What is expected -
Look for the word "Reabilitação" in the entries below, then copy every line that has it.
================================
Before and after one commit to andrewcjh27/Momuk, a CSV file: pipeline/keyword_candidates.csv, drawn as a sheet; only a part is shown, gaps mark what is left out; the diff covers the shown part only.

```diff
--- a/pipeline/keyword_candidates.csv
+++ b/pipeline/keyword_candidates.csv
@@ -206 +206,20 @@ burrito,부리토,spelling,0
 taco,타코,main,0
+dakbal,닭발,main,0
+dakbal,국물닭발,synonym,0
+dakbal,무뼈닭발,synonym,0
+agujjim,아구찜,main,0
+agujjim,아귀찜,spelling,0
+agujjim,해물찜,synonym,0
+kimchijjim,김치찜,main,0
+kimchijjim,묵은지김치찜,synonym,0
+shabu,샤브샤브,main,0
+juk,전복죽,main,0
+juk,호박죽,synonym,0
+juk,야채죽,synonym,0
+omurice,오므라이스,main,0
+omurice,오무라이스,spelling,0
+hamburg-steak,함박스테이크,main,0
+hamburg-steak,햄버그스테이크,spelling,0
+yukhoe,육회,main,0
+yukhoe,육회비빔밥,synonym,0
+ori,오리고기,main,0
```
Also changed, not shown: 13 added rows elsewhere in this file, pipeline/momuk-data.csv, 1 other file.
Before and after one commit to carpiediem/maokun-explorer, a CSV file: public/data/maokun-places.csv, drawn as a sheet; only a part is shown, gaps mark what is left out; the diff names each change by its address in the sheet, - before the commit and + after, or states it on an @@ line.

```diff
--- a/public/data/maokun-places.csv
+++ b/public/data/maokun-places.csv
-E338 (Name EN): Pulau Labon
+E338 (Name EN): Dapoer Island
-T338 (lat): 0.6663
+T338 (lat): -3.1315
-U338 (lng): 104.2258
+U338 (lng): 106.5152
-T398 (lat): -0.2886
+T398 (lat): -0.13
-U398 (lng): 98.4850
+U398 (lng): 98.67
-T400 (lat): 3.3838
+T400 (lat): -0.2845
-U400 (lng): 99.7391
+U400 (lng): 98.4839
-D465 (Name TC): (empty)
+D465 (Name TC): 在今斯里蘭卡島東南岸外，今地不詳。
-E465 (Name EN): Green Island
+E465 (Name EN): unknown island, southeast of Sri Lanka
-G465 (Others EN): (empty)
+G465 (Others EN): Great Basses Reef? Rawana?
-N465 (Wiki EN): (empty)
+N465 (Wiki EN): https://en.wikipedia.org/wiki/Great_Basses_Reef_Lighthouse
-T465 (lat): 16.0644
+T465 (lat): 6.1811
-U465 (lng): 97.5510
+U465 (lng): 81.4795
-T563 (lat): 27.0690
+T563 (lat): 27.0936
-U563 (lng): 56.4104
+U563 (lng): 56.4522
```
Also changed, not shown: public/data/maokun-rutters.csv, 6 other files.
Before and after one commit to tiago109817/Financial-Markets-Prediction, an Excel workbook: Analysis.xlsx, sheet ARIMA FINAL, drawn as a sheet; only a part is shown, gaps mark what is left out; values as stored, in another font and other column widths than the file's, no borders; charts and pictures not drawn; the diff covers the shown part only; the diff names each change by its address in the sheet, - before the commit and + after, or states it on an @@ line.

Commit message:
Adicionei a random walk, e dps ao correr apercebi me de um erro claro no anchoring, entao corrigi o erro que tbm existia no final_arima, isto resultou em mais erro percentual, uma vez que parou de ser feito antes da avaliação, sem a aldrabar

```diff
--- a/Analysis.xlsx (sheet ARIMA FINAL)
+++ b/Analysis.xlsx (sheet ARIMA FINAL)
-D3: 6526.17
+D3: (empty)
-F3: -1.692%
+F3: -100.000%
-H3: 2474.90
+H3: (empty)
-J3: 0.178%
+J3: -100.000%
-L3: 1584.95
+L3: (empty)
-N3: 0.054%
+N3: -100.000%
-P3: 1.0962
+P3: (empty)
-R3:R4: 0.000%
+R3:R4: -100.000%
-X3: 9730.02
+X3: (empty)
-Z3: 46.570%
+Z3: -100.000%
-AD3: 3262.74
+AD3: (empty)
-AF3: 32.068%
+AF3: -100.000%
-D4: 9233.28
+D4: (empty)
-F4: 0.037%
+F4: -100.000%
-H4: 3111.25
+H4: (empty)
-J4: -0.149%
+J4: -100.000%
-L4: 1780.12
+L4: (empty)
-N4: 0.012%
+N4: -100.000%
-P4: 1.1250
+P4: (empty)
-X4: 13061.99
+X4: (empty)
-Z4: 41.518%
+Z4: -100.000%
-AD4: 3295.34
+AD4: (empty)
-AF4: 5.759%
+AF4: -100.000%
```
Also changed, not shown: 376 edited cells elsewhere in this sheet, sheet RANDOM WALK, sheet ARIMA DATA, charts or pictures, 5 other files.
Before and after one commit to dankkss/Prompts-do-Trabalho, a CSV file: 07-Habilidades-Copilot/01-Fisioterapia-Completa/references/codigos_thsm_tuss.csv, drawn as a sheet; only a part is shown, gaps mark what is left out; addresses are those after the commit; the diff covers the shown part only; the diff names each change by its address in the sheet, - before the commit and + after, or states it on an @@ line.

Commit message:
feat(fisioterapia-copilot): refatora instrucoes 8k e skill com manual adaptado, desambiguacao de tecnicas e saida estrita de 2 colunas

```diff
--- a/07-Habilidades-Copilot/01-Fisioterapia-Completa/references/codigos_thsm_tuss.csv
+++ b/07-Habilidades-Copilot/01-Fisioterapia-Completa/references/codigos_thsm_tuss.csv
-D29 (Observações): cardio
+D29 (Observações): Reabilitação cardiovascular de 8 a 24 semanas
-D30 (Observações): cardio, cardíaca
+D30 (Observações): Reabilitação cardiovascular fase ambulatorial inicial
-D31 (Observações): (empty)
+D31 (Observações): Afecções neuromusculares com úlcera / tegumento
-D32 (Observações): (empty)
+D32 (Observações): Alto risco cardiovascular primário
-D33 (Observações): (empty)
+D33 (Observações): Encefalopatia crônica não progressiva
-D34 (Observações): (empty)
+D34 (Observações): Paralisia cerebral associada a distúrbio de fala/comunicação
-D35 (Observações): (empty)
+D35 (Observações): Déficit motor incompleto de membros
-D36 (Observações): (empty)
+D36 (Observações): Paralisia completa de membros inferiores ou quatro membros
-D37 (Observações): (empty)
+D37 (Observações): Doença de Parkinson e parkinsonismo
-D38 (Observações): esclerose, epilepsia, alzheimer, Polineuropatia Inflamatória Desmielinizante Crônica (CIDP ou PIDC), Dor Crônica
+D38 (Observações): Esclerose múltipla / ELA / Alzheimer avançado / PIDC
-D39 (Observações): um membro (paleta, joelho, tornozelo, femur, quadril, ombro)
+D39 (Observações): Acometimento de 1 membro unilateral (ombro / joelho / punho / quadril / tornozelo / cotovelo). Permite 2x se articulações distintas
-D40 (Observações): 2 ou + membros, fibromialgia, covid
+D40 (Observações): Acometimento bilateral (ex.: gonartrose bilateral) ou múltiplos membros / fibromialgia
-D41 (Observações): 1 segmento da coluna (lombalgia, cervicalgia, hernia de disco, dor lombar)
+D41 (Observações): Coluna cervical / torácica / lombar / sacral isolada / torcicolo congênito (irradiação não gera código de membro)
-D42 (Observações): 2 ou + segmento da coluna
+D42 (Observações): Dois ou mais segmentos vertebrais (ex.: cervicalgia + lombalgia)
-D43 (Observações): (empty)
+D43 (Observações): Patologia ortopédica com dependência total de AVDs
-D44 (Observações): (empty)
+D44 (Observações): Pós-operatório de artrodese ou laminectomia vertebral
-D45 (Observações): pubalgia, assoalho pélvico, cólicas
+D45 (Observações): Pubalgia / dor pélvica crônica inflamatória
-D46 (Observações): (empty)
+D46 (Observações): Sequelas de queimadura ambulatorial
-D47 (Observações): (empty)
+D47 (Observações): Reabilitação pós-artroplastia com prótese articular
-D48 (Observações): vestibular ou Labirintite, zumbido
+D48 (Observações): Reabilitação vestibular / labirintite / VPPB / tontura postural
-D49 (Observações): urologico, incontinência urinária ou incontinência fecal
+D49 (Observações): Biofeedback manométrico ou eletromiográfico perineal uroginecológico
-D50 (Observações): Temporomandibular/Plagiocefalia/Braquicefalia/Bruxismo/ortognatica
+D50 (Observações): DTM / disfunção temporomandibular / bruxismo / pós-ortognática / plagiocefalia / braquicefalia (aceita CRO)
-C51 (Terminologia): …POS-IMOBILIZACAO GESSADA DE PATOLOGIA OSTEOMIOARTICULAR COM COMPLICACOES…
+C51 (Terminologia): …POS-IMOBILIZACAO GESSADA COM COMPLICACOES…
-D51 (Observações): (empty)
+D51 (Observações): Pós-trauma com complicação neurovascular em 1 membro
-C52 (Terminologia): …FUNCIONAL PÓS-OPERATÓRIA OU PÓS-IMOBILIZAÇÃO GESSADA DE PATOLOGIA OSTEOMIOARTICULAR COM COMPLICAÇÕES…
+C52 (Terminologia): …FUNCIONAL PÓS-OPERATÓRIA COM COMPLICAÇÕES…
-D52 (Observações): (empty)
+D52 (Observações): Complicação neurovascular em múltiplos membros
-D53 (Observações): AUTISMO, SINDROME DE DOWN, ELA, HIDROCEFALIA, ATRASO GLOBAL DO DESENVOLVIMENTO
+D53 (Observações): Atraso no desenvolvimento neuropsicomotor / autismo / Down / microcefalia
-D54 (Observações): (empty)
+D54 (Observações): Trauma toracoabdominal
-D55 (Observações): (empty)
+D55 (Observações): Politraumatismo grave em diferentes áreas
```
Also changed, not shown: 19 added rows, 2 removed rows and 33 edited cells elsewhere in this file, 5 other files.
================================
Output -
+D29 (Observações): Reabilitação cardiovascular de 8 a 24 semanas
+D30 (Observações): Reabilitação cardiovascular fase ambulatorial inicial
+D47 (Observações): Reabilitação pós-artroplastia com prótese articular
+D48 (Observações): Reabilitação vestibular / labirintite / VPPB / tontura postural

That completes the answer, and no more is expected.